As areas such as Precision Medicine attract major investment in ‘big data’ approaches to healthcare, Professor Buchan will argue that health (care) systems cannot be optimised independently of the civic systems in which they operate. He will make Public Health links between the three principal components of the mission of the UK’s Farr Institute for Health Informatics Research, namely in: discovery science with large-scale integrated health records; population-based platforms for more frequent observation and more agile experimentation; and the feedback of actionable analytics into health systems. He will show the need for informatics to enable fuller understanding of the links between health and place, in discovery, in experimentation and in managing health systems. In particular, the challenges and opportunities of combining frequent, patient/citizen-derived information with infrequent clinical observations – tapping into the rhythms of disease/life for better health promotion and care. He will use practical examples from chronic disease management in the UK to show how ‘natural’ health systems covering 2-7m population, with deeply integrated health data, and interoperable analytics, might borrow strength from each other for better predictive modelling and surveillance. He will challenge the over-simple notion of precision medicine with a future scenario whereby a patient’s ‘health avatar’ might ‘refuse’ to integrate with a care provider’s care pathway. And he will posit that scarce and precious Public Health resources might scale more effectively as ‘digital agents’ in connected health regions/systems.

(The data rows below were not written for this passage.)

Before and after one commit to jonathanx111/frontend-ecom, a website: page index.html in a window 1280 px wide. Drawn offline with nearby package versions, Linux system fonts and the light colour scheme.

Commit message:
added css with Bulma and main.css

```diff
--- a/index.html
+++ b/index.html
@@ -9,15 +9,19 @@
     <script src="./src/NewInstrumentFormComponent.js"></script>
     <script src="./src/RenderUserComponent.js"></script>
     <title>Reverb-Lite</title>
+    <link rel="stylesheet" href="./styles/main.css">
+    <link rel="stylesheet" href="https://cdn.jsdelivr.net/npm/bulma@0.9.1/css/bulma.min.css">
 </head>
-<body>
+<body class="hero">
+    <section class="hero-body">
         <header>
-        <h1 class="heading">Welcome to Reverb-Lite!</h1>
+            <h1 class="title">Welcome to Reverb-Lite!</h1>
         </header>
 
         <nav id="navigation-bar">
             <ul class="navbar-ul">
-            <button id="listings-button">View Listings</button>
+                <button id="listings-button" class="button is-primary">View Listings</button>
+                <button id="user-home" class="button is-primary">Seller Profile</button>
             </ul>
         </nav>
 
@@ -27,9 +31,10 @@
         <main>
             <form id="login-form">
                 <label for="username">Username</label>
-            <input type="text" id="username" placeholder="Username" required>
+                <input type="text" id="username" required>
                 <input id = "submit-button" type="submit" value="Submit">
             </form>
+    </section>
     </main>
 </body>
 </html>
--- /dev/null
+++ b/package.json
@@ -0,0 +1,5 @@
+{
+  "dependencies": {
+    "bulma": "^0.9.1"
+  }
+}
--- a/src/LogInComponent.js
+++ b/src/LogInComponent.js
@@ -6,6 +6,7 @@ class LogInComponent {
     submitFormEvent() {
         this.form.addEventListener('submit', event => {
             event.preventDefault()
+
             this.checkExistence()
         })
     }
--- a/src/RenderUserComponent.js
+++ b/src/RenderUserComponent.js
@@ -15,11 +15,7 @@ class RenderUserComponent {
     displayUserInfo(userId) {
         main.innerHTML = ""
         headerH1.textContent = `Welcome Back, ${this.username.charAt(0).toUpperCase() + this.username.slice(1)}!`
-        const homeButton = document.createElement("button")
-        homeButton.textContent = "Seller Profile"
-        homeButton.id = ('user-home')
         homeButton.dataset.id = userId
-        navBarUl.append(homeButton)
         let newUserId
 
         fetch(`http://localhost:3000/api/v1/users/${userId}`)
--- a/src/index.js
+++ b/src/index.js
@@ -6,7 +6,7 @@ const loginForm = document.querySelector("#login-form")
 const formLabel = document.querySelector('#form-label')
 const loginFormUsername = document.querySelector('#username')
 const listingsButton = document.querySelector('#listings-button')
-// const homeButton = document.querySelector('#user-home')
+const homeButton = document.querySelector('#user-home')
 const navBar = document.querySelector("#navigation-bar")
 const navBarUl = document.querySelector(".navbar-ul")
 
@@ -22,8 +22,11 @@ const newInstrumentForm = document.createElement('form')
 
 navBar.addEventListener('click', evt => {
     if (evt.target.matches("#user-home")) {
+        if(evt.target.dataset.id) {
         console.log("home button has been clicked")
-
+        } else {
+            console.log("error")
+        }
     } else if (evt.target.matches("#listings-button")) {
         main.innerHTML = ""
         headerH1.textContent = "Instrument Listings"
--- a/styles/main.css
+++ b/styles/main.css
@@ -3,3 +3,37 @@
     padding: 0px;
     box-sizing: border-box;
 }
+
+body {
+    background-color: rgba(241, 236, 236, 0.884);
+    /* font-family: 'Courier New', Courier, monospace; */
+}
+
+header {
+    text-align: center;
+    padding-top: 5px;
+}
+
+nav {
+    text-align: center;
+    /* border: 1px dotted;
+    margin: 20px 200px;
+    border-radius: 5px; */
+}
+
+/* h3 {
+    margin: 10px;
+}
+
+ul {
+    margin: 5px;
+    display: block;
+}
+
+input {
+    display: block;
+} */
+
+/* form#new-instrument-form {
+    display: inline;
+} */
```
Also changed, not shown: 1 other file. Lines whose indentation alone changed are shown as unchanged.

Iain Buchan is Professor in Public Health Informatics and leads the Centre for Health Informatics at the University of Manchester. He directs the MRC Health eResearch Centre of the UK’s Farr Institute for Health Informatics Research (http://www.herc.ac.uk/) and originated the Connected Health Cities UK network of learning health systems. He holds qualifications in Clinical Medicine, Pharmacology, Biostatistics, Public Health and Health Informatics, and leads a multi-disciplinary team developing and applying health data science methodology. He also writes software (e.g.http://www.statsdirect.com/). Internationally, he is a Fellow of the American College of Medical Informatics and works through WHO, IMIA and other networks towards toward a future of more globally interoperable modelling with large-scale health data - for discovery science, for actionable analytics in health systems, and for citizen-driven healthcare.